Copy out the entries that follow exactly, leaving every picture behind.

──────────────────────────────

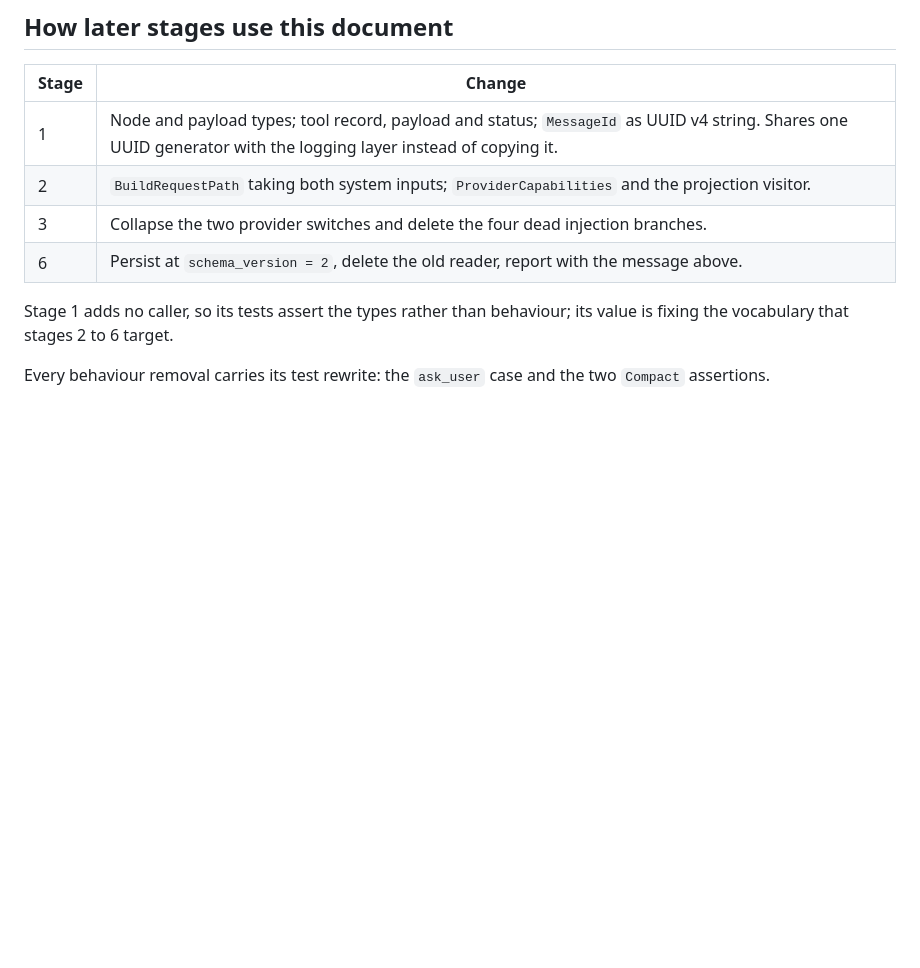
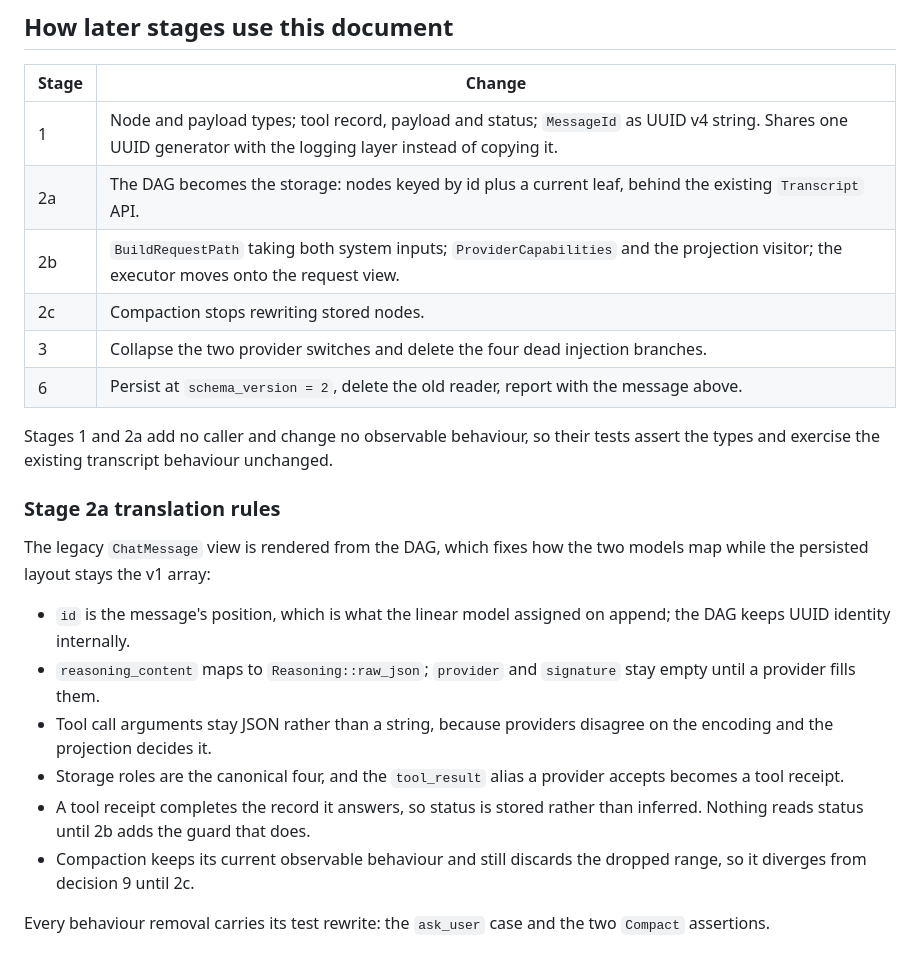
Before and after one commit to Oblivichrash/pu-cli, a Markdown page: docs/design/context-dag.md, the part around the change. Drawn GitHub-style; blank space fills up the shorter version.

Commit message:
docs: split stage 2 and record the storage rulings
- Fill the gap in the stage table: decision 6 had no stage, so stage 2 as written
  could not be implemented because BuildRequestPath needs a leaf
- Split stage 2 into 2a for the storage, 2b for the request view and 2c for making
  compaction a view policy
- Record the translation rules the storage establishes, including that compaction
  still discards nodes until 2c and therefore diverges from decision 9

```diff
--- a/docs/design/context-dag.md
+++ b/docs/design/context-dag.md
@@ -333,12 +333,32 @@ the commit messages that produced them.
 | Stage | Change |
 | --- | --- |
 | 1 | Node and payload types; tool record, payload and status; `MessageId` as UUID v4 string. Shares one UUID generator with the logging layer instead of copying it. |
-| 2 | `BuildRequestPath` taking both system inputs; `ProviderCapabilities` and the projection visitor. |
+| 2a | The DAG becomes the storage: nodes keyed by id plus a current leaf, behind the existing `Transcript` API. |
+| 2b | `BuildRequestPath` taking both system inputs; `ProviderCapabilities` and the projection visitor; the executor moves onto the request view. |
+| 2c | Compaction stops rewriting stored nodes. |
 | 3 | Collapse the two provider switches and delete the four dead injection branches. |
 | 6 | Persist at `schema_version = 2`, delete the old reader, report with the message above. |
 
-Stage 1 adds no caller, so its tests assert the types rather than behaviour; its
-value is fixing the vocabulary that stages 2 to 6 target.
+Stages 1 and 2a add no caller and change no observable behaviour, so their tests
+assert the types and exercise the existing transcript behaviour unchanged.
+
+### Stage 2a translation rules
+
+The legacy `ChatMessage` view is rendered from the DAG, which fixes how the two
+models map while the persisted layout stays the v1 array:
+
+- `id` is the message's position, which is what the linear model assigned on
+  append; the DAG keeps UUID identity internally.
+- `reasoning_content` maps to `Reasoning::raw_json`; `provider` and `signature`
+  stay empty until a provider fills them.
+- Tool call arguments stay JSON rather than a string, because providers disagree
+  on the encoding and the projection decides it.
+- Storage roles are the canonical four, and the `tool_result` alias a provider
+  accepts becomes a tool receipt.
+- A tool receipt completes the record it answers, so status is stored rather than
+  inferred. Nothing reads status until 2b adds the guard that does.
+- Compaction keeps its current observable behaviour and still discards the dropped
+  range, so it diverges from decision 9 until 2c.
 
 Every behaviour removal carries its test rewrite: the `ask_user` case and the two
 `Compact` assertions.
```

──────────────────────────────

* _Result of this task_
Before and after one commit to Oblivichrash/pu-cli, a Markdown page: docs/design/context-dag.md, the part around the change. Drawn GitHub-style; blank space fills up the shorter version.

Commit message:
docs: split stage 2 and record the storage rulings
- Fill the gap in the stage table: decision 6 had no stage, so stage 2 as written
  could not be implemented because BuildRequestPath needs a leaf
- Split stage 2 into 2a for the storage, 2b for the request view and 2c for making
  compaction a view policy
- Record the translation rules the storage establishes, including that compaction
  still discards nodes until 2c and therefore diverges from decision 9

```diff
--- a/docs/design/context-dag.md
+++ b/docs/design/context-dag.md
@@ -333,12 +333,32 @@ the commit messages that produced them.
 | Stage | Change |
 | --- | --- |
 | 1 | Node and payload types; tool record, payload and status; `MessageId` as UUID v4 string. Shares one UUID generator with the logging layer instead of copying it. |
-| 2 | `BuildRequestPath` taking both system inputs; `ProviderCapabilities` and the projection visitor. |
+| 2a | The DAG becomes the storage: nodes keyed by id plus a current leaf, behind the existing `Transcript` API. |
+| 2b | `BuildRequestPath` taking both system inputs; `ProviderCapabilities` and the projection visitor; the executor moves onto the request view. |
+| 2c | Compaction stops rewriting stored nodes. |
 | 3 | Collapse the two provider switches and delete the four dead injection branches. |
 | 6 | Persist at `schema_version = 2`, delete the old reader, report with the message above. |
 
-Stage 1 adds no caller, so its tests assert the types rather than behaviour; its
-value is fixing the vocabulary that stages 2 to 6 target.
+Stages 1 and 2a add no caller and change no observable behaviour, so their tests
+assert the types and exercise the existing transcript behaviour unchanged.
+
+### Stage 2a translation rules
+
+The legacy `ChatMessage` view is rendered from the DAG, which fixes how the two
+models map while the persisted layout stays the v1 array:
+
+- `id` is the message's position, which is what the linear model assigned on
+  append; the DAG keeps UUID identity internally.
+- `reasoning_content` maps to `Reasoning::raw_json`; `provider` and `signature`
+  stay empty until a provider fills them.
+- Tool call arguments stay JSON rather than a string, because providers disagree
+  on the encoding and the projection decides it.
+- Storage roles are the canonical four, and the `tool_result` alias a provider
+  accepts becomes a tool receipt.
+- A tool receipt completes the record it answers, so status is stored rather than
+  inferred. Nothing reads status until 2b adds the guard that does.
+- Compaction keeps its current observable behaviour and still discards the dropped
+  range, so it diverges from decision 9 until 2c.
 
 Every behaviour removal carries its test rewrite: the `ask_user` case and the two
 `Compact` assertions.
```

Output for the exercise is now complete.